Below is a block of records. Copy every line in it that contains the word "private".

*** Opening of Extracted material ***

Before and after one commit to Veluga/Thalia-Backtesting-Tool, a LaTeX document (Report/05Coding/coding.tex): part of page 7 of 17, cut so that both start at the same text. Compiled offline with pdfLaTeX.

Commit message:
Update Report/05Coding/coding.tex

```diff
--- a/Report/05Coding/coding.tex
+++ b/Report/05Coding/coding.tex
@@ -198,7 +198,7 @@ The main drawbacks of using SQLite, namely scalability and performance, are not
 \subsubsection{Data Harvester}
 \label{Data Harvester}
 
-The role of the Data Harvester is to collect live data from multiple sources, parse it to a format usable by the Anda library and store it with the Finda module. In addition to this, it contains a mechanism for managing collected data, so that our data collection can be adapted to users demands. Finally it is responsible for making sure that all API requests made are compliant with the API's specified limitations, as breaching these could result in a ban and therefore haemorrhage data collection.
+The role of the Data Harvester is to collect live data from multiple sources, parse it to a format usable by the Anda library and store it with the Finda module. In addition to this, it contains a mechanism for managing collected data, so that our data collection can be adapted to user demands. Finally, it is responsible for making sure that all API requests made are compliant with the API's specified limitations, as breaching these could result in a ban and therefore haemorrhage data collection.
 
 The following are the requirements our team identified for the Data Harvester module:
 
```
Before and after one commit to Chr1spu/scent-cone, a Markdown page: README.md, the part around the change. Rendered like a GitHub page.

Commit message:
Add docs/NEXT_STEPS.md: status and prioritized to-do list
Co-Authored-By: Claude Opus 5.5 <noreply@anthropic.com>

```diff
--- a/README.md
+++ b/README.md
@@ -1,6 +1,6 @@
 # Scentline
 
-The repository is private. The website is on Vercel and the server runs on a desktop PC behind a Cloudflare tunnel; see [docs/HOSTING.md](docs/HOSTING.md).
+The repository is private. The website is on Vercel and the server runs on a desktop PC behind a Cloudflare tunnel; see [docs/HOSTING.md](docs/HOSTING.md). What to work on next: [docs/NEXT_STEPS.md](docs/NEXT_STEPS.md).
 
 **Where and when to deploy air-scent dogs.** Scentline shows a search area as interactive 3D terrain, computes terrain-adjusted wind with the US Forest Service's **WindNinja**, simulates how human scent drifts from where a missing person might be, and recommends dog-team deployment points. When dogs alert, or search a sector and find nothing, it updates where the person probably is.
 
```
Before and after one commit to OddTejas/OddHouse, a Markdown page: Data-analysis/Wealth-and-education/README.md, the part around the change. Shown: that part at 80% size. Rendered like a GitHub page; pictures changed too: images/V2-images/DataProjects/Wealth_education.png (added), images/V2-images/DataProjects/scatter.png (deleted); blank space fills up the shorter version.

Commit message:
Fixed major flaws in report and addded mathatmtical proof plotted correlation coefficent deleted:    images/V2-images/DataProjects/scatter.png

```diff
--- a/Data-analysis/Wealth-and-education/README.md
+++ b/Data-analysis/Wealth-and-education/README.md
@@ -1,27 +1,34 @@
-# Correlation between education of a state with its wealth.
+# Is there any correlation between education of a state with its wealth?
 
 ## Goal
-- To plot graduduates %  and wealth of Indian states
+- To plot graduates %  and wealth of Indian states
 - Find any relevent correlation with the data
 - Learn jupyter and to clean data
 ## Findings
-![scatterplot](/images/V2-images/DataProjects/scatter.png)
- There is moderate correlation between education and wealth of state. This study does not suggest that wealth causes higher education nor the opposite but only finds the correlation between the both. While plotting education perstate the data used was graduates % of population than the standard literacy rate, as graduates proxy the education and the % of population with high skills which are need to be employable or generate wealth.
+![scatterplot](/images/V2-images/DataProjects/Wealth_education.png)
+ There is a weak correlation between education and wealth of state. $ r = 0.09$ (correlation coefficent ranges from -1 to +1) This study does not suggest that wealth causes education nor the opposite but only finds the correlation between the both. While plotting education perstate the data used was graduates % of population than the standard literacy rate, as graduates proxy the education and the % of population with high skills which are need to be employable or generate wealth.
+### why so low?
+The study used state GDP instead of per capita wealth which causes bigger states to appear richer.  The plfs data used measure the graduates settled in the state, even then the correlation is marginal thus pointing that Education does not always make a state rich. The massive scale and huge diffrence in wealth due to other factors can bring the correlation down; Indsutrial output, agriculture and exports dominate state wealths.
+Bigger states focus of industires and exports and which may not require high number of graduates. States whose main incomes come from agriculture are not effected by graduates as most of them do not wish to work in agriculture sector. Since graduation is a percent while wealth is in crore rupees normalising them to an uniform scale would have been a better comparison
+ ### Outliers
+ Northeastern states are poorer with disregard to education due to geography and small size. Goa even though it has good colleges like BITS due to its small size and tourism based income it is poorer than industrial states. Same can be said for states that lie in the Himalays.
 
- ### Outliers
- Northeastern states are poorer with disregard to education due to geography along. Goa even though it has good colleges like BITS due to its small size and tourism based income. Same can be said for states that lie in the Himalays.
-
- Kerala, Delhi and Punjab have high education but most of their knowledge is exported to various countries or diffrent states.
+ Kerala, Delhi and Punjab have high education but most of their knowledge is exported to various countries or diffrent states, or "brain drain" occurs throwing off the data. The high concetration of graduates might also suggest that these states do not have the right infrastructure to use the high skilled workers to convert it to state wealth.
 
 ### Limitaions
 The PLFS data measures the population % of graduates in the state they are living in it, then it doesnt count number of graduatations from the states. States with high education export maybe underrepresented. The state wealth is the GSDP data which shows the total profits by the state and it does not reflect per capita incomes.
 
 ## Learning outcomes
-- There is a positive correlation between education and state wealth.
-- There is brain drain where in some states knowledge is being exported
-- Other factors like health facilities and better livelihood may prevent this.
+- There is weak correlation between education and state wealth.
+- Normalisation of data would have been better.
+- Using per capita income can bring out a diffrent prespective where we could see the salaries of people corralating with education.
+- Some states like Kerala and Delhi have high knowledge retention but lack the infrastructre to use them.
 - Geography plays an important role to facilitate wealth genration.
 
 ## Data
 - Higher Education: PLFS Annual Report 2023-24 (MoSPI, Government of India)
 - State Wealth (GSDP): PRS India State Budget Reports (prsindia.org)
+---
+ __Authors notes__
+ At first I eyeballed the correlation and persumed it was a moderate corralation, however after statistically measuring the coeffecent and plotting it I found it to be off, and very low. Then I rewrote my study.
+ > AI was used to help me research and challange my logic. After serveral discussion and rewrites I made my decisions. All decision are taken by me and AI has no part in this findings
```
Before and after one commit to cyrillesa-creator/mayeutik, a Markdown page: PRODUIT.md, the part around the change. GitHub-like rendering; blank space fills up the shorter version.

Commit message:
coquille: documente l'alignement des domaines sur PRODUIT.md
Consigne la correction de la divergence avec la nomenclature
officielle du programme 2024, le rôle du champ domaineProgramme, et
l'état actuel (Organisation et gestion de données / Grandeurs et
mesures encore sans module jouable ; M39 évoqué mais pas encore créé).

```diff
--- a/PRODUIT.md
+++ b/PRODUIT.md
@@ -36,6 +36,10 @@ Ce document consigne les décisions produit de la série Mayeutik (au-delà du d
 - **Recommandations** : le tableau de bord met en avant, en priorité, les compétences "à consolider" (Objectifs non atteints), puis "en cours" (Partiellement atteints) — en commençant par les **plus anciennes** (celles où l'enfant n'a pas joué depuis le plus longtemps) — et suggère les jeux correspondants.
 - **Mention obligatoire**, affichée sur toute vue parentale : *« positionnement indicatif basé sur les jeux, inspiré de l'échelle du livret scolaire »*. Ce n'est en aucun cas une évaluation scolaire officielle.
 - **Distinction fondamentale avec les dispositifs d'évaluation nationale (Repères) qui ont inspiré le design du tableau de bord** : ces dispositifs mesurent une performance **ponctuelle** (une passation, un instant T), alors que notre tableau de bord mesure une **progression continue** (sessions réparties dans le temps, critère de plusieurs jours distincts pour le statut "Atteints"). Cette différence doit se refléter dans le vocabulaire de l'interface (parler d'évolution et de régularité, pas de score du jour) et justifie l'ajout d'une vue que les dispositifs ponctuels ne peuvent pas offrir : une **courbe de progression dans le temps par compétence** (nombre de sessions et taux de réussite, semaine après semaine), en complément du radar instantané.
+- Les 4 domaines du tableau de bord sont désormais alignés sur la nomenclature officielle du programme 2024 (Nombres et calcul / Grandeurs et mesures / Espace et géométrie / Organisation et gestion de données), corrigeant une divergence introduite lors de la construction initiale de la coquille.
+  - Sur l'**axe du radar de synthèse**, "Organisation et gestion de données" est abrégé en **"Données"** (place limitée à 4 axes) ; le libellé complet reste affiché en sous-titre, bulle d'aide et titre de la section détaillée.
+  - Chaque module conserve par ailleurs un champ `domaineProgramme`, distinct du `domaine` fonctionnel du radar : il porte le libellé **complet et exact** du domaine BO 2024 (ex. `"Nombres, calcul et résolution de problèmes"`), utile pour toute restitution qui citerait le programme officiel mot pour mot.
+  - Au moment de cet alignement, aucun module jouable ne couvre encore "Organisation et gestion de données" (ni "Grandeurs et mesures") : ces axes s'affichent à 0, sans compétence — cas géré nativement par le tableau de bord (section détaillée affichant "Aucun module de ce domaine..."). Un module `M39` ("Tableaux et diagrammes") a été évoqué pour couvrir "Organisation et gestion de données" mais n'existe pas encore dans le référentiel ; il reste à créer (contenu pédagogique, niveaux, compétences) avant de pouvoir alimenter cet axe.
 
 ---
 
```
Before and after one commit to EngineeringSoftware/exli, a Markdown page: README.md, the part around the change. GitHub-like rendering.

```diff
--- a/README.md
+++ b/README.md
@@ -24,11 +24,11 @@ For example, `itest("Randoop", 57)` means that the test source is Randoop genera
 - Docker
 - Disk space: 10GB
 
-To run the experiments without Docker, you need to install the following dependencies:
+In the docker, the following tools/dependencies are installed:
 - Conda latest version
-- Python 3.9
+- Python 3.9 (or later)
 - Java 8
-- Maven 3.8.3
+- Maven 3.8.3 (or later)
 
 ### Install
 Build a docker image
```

*** Close of Extracted material ***

■ Exercise response ■
-The repository is private. The website is on Vercel and the server runs on a desktop PC behind a Cloudflare tunnel; see [docs/HOSTING.md](docs/HOSTING.md).
+The repository is private. The website is on Vercel and the server runs on a desktop PC behind a Cloudflare tunnel; see [docs/HOSTING.md](docs/HOSTING.md). What to work on next: [docs/NEXT_STEPS.md](docs/NEXT_STEPS.md).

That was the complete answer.